Rebutting the Rebutters
January 28th, 2013
I’ve been quiet the last month or two, feeling burned out and needing a break. Lately, though, I’ve been looking for a good entry point to get started again, a way of warming up and stretching those unused muscles. Fortunately, NOM recently pointed its readers to an article called, Rebuttals to arguments for same-sex marriage: Examining the most common arguments for redefining marital unions …and understanding why they are flawed.
Perfect! In this piece, author Brandon Vogt tries to disprove 10 common arguments for same-sex marriage, and in doing so manages to highlight the most common mistakes of his own camp. Rebutting him is a kind of back-to-the-basics exercise, certainly useful for me, and hopefully for some of you, too. I’ll hit each of his 10 points in a separate post, starting with this first entry in his list of “our” arguments:
1. Marriage has evolved throughout history, so it can change again.
Different cultures have treated marriage differently. Some promoted arranged marriages. Others tied marriage to dowries. Still others saw marriage as a political relationship through which they could forge family alliances. But all these variations still embraced the fundamental, unchanging essence of marriage. They still saw it, in general, as a public, lifelong partnership between one man and one woman for the sake of generating and raising children.
Hmm. “…the fundamental unchanging essence of marriage.” According to whom? Under the guise of proving that one-man-one-woman is an essential part of marriage, Vogt ends up merely assuming it to be so. In a reasoned debate, you can’ t just assume your conclusion is true as a means of proving your conclusion is true. It’s true because it’s true, and we know that it’s true because it’s true. That a nice little circular fail.
Here’s another failure: “They still saw it, in general, as a…” Emphasis added. In general is shorthand for, “People didn’t always see it this way in every instance, but I’m going to evade saying so because I don’t want to explain why my iron-clad rule isn’t actually iron-clad.”

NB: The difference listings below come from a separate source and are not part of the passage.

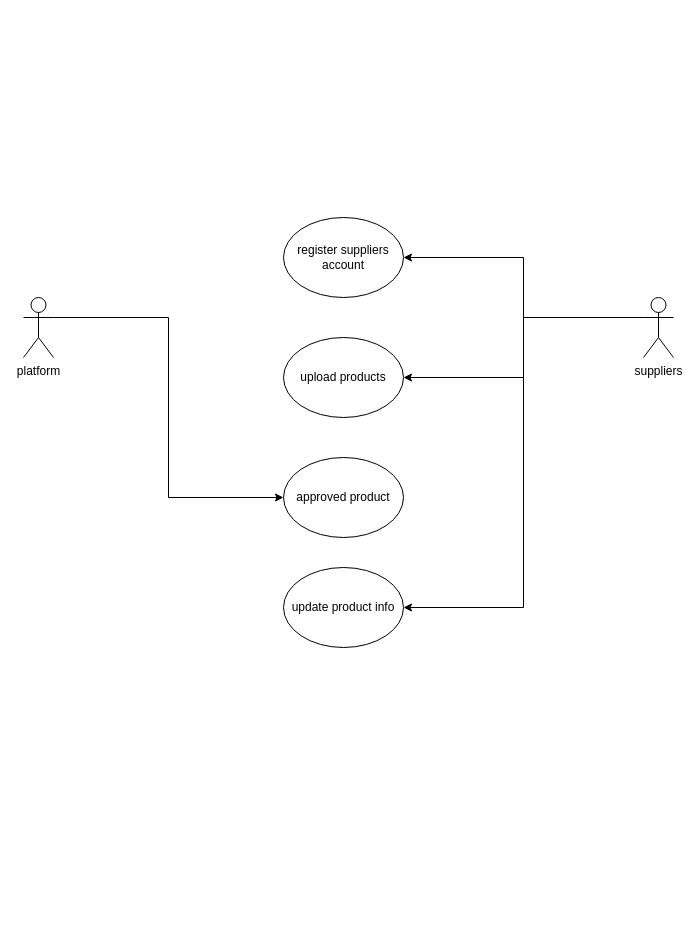
Above: page "Use Case" (1 of 5) of 1 System Analysis Diagram/Use Case_PlatformSuppliers.drawio in CHAITANYA510/QuickMall-eCommerce (draw.io), before the change. Source tidied: cells renumbered, new cells numbered last; positions are measured from the earlier drawing's top-left corner, leaving out a move shared by most shapes. Both pictures are drawn from the tidied source at 100%, with x=0, y=0 at pixel (23, 217).
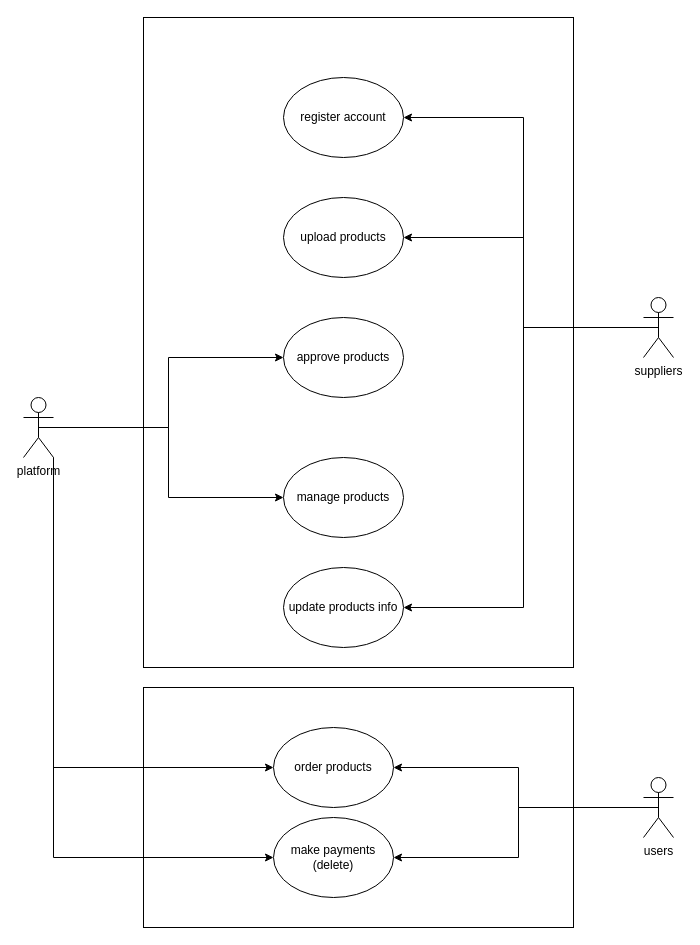
Above is the later version.

The change refers to these unchanged cells:
```xml
<mxCell id="7" value="suppliers" style="shape=umlActor;verticalLabelPosition=bottom;verticalAlign=top;html=1;" parent="1" vertex="1">
  <mxGeometry x="620" y="80" width="30" height="60" as="geometry" />
</mxCell>
```

Change to the diagram source:
```diff
@@
+    <mxCell id="12" style="rounded=0;whiteSpace=wrap;html=1;" parent="1" vertex="1">
+      <mxGeometry x="120" y="470" width="430" height="240" as="geometry" />
+    </mxCell>
+    <mxCell id="13" style="rounded=0;whiteSpace=wrap;html=1;" parent="1" vertex="1">
+      <mxGeometry x="120" y="-200" width="430" height="650" as="geometry" />
+    </mxCell>
-    <mxCell id="2" style="edgeStyle=orthogonalEdgeStyle;rounded=0;jettySize=auto;html=1;exitX=1;exitY=0.3333333333333333;exitDx=0;exitDy=0;exitPerimeter=0;entryX=0;entryY=0.5;entryDx=0;entryDy=0;" parent="1" edge="1" source="3" target="10">
+    <mxCell id="2" style="edgeStyle=orthogonalEdgeStyle;rounded=0;jettySize=auto;html=1;exitX=0.5;exitY=0.5;exitDx=0;exitDy=0;exitPerimeter=0;entryX=0;entryY=0.5;entryDx=0;entryDy=0;" parent="1" edge="1" source="3" target="10">
       <mxGeometry relative="1" as="geometry" />
     </mxCell>
+    <mxCell id="14" style="edgeStyle=orthogonalEdgeStyle;rounded=0;jettySize=auto;html=1;exitX=1;exitY=1;exitDx=0;exitDy=0;exitPerimeter=0;entryX=0;entryY=0.5;entryDx=0;entryDy=0;" parent="1" edge="1" source="3" target="20">
+      <mxGeometry relative="1" as="geometry" />
+    </mxCell>
+    <mxCell id="15" style="edgeStyle=orthogonalEdgeStyle;rounded=0;jettySize=auto;html=1;exitX=1;exitY=1;exitDx=0;exitDy=0;exitPerimeter=0;entryX=0;entryY=0.5;entryDx=0;entryDy=0;" parent="1" edge="1" source="3" target="21">
+      <mxGeometry relative="1" as="geometry" />
+    </mxCell>
+    <mxCell id="16" style="edgeStyle=orthogonalEdgeStyle;rounded=0;jettySize=auto;html=1;exitX=0.5;exitY=0.5;exitDx=0;exitDy=0;exitPerimeter=0;entryX=0;entryY=0.5;entryDx=0;entryDy=0;" parent="1" edge="1" source="3" target="22">
+      <mxGeometry relative="1" as="geometry" />
+    </mxCell>
     <mxCell id="3" value="platform" style="shape=umlActor;verticalLabelPosition=bottom;verticalAlign=top;html=1;" parent="1" vertex="1">
-      <mxGeometry y="80" width="30" height="60" as="geometry" />
+      <mxGeometry y="180" width="30" height="60" as="geometry" />
     </mxCell>
-    <mxCell id="4" style="edgeStyle=orthogonalEdgeStyle;rounded=0;jettySize=auto;html=1;exitX=0;exitY=0.3333333333333333;exitDx=0;exitDy=0;exitPerimeter=0;entryX=1;entryY=0.5;entryDx=0;entryDy=0;" parent="1" edge="1" source="7" target="8">
+    <mxCell id="4" style="edgeStyle=orthogonalEdgeStyle;rounded=0;jettySize=auto;html=1;exitX=0.5;exitY=0.5;exitDx=0;exitDy=0;exitPerimeter=0;entryX=1;entryY=0.5;entryDx=0;entryDy=0;" parent="1" edge="1" source="7" target="8">
       <mxGeometry relative="1" as="geometry" />
     </mxCell>
-    <mxCell id="5" style="edgeStyle=orthogonalEdgeStyle;rounded=0;jettySize=auto;html=1;exitX=0;exitY=0.3333333333333333;exitDx=0;exitDy=0;exitPerimeter=0;entryX=1;entryY=0.5;entryDx=0;entryDy=0;" parent="1" edge="1" source="7" target="9">
+    <mxCell id="5" style="edgeStyle=orthogonalEdgeStyle;rounded=0;jettySize=auto;html=1;exitX=0.5;exitY=0.5;exitDx=0;exitDy=0;exitPerimeter=0;entryX=1;entryY=0.5;entryDx=0;entryDy=0;" parent="1" edge="1" source="7" target="9">
       <mxGeometry relative="1" as="geometry" />
     </mxCell>
-    <mxCell id="6" style="edgeStyle=orthogonalEdgeStyle;rounded=0;jettySize=auto;html=1;exitX=0;exitY=0.3333333333333333;exitDx=0;exitDy=0;exitPerimeter=0;entryX=1;entryY=0.5;entryDx=0;entryDy=0;" parent="1" edge="1" source="7" target="11">
+    <mxCell id="6" style="edgeStyle=orthogonalEdgeStyle;rounded=0;jettySize=auto;html=1;exitX=0.5;exitY=0.5;exitDx=0;exitDy=0;exitPerimeter=0;entryX=1;entryY=0.5;entryDx=0;entryDy=0;" parent="1" edge="1" source="7" target="11">
       <mxGeometry relative="1" as="geometry" />
     </mxCell>
@@
-    <mxCell id="8" value="register suppliers account" style="ellipse;whiteSpace=wrap;html=1;" parent="1" vertex="1">
-      <mxGeometry x="260" width="120" height="80" as="geometry" />
+    <mxCell id="8" value="register account" style="ellipse;whiteSpace=wrap;html=1;" parent="1" vertex="1">
+      <mxGeometry x="260" y="-140" width="120" height="80" as="geometry" />
     </mxCell>
     <mxCell id="9" value="upload products" style="ellipse;whiteSpace=wrap;html=1;" parent="1" vertex="1">
-      <mxGeometry x="260" y="120" width="120" height="80" as="geometry" />
+      <mxGeometry x="260" y="-20" width="120" height="80" as="geometry" />
     </mxCell>
-    <mxCell id="10" value="approved product" style="ellipse;whiteSpace=wrap;html=1;" parent="1" vertex="1">
+    <mxCell id="10" value="manage products" style="ellipse;whiteSpace=wrap;html=1;" parent="1" vertex="1">
       <mxGeometry x="260" y="240" width="120" height="80" as="geometry" />
     </mxCell>
-    <mxCell id="11" value="update product info" style="ellipse;whiteSpace=wrap;html=1;" parent="1" vertex="1">
+    <mxCell id="11" value="update products info" style="ellipse;whiteSpace=wrap;html=1;" parent="1" vertex="1">
       <mxGeometry x="260" y="350" width="120" height="80" as="geometry" />
     </mxCell>
+    <mxCell id="17" style="edgeStyle=orthogonalEdgeStyle;rounded=0;jettySize=auto;html=1;exitX=0.5;exitY=0.5;exitDx=0;exitDy=0;exitPerimeter=0;entryX=1;entryY=0.5;entryDx=0;entryDy=0;" parent="1" edge="1" source="19" target="20">
+      <mxGeometry relative="1" as="geometry" />
+    </mxCell>
+    <mxCell id="18" style="edgeStyle=orthogonalEdgeStyle;rounded=0;jettySize=auto;html=1;exitX=0.5;exitY=0.5;exitDx=0;exitDy=0;exitPerimeter=0;entryX=1;entryY=0.5;entryDx=0;entryDy=0;" parent="1" edge="1" source="19" target="21">
+      <mxGeometry relative="1" as="geometry" />
+    </mxCell>
+    <mxCell id="19" value="users" style="shape=umlActor;verticalLabelPosition=bottom;verticalAlign=top;html=1;" parent="1" vertex="1">
+      <mxGeometry x="620" y="560" width="30" height="60" as="geometry" />
+    </mxCell>
+    <mxCell id="20" value="order products" style="ellipse;whiteSpace=wrap;html=1;" parent="1" vertex="1">
+      <mxGeometry x="250" y="510" width="120" height="80" as="geometry" />
+    </mxCell>
+    <mxCell id="21" value="make payments (delete)" style="ellipse;whiteSpace=wrap;html=1;" parent="1" vertex="1">
+      <mxGeometry x="250" y="600" width="120" height="80" as="geometry" />
+    </mxCell>
+    <mxCell id="22" value="approve products" style="ellipse;whiteSpace=wrap;html=1;" parent="1" vertex="1">
+      <mxGeometry x="260" y="100" width="120" height="80" as="geometry" />
+    </mxCell>
```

This understanding predates any government or religion. It’s a pre-political, pre-religious institution evident even in cultures that had no law or faith to promote it.
This is one of our opponents’ silliest contradictions. On the one hand, they say marriage a pre-political, pre-religious institution that exists fully and completely in the absence of laws. Yet our opponents deride opposite-sex couples who don’t marry under those laws as shacking up, or living in sin. They draw a firm line between civil marriage and mere cohabitation, and they give us data showing that civil marriage is better. Obviously, then, when they speak of marriage as pre-political and pre-religious, independent of laws, they don’t really believe it. Or perhaps they’re blind to the contradiction, happily holding conflicting views without ever realizing it, changing back and forth depending on whether gays are the topic of conversation. (You know, if only we had a word for an aversion to homosexuality so powerful that it interfered with one’s ability to reason.)
The other problem is that Vogt’s camp likes to say the government cannot define marriage; it can only recognize it. In that case, though, it makes perfect sense to say gays and lesbians started marrying long before the laws or churches permitted it, that we’ve been marrying as long as we’ve been pairing up in committed relationships. By this reasoning, we have gay marriage in every state and country right now, so our opponents should really be agitating for the government to catch up and recognize it!
Vogt finishes up with an irrelevancy.
Yet, even supposing the essence of marriage could change, would that mean it should? We know from other areas of life such as medical research and nuclear physics that just because you can do something doesn’t mean you ought. After all, such action may not be ethical or serve the common good. Even if this argument had historical basis, it would not necessarily be a good reason to change the meaning of marriage.
That’s right, actually. But then, this argument isn’t mean to explain why we should allow same-sex marriage, and if he’s pretending otherwise he’s setting up a straw man. When we talk about the evolution of marriage, we’re simply pointing out how ridiculous our opponent are when they claim marriage cannot change because it never has. Which truly is ridiculous, not just on historical grounds but on logical grounds as well.
Tomorrow: Vogt takes on “Same-sex marriage is primarily about equality.”